Data provided START

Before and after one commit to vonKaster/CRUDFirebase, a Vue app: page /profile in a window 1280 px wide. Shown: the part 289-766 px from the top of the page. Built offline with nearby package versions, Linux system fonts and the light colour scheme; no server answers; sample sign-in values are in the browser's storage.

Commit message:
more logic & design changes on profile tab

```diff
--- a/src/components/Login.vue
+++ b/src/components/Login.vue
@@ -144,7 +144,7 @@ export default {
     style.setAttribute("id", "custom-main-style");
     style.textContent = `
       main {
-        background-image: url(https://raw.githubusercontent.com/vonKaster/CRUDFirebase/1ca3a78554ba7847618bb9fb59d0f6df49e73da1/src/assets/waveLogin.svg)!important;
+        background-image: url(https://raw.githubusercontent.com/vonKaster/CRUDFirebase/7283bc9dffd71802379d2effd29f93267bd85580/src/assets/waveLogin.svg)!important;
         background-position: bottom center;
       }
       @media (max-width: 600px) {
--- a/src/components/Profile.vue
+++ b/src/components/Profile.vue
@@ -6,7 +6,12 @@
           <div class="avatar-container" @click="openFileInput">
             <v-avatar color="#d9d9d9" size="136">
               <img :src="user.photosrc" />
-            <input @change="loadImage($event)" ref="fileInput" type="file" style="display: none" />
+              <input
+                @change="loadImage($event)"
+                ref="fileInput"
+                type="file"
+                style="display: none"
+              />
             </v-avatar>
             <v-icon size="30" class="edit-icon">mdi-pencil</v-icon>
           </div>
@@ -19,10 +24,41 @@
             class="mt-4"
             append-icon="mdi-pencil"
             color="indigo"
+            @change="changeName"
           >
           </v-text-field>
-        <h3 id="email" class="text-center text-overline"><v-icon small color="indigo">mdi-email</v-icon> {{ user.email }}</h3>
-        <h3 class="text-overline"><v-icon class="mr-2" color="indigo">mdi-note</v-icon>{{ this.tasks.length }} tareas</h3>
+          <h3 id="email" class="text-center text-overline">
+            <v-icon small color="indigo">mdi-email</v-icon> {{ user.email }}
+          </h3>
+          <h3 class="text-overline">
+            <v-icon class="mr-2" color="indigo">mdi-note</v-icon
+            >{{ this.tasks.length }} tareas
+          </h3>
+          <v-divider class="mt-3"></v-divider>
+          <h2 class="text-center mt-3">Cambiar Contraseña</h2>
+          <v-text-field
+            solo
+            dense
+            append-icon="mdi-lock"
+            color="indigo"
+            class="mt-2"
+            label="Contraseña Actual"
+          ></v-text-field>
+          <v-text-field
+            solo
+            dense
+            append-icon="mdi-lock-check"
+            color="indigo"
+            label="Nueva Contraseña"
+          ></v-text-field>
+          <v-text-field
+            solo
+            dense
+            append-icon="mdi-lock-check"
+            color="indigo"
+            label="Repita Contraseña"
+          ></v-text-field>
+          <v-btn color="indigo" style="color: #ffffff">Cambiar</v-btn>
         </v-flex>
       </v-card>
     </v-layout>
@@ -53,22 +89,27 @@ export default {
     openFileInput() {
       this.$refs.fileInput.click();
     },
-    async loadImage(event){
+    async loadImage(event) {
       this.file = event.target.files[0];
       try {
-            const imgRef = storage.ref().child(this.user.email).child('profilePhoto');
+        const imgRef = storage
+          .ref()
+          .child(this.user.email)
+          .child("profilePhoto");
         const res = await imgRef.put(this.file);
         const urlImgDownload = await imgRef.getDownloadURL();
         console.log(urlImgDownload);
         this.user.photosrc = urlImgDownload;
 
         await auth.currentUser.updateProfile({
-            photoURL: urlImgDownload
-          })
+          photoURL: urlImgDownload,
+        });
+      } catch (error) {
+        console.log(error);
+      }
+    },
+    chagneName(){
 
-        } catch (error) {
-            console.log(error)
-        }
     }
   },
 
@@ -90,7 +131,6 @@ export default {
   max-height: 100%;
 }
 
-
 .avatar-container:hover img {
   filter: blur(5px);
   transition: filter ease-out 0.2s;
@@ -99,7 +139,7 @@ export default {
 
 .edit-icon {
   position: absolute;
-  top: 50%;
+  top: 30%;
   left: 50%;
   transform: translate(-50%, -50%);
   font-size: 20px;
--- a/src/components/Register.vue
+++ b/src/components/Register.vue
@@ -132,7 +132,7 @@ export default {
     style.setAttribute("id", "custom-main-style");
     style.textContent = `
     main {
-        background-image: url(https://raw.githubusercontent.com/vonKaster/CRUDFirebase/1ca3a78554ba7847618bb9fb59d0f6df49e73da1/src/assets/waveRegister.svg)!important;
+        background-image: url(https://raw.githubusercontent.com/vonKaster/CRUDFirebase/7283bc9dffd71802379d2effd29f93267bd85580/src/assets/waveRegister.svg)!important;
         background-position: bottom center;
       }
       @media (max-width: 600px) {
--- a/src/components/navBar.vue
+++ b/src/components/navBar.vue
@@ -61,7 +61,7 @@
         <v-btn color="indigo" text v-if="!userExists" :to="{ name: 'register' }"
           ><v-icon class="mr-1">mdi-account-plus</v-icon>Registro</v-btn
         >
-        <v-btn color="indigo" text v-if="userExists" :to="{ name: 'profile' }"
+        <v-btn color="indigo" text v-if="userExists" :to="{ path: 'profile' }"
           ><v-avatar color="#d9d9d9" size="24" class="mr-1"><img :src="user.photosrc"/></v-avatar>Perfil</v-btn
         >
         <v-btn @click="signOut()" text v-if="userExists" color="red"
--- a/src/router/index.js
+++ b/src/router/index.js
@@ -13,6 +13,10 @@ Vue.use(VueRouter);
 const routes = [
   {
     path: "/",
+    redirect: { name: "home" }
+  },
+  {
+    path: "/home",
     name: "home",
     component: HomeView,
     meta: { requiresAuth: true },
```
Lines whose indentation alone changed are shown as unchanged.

Data provided END

> _Problem requirements_: Each line above with the word "components" must be returned.

> _Reply to the exercise_:
--- a/src/components/Login.vue
+++ b/src/components/Login.vue
--- a/src/components/Profile.vue
+++ b/src/components/Profile.vue
--- a/src/components/Register.vue
+++ b/src/components/Register.vue
--- a/src/components/navBar.vue
+++ b/src/components/navBar.vue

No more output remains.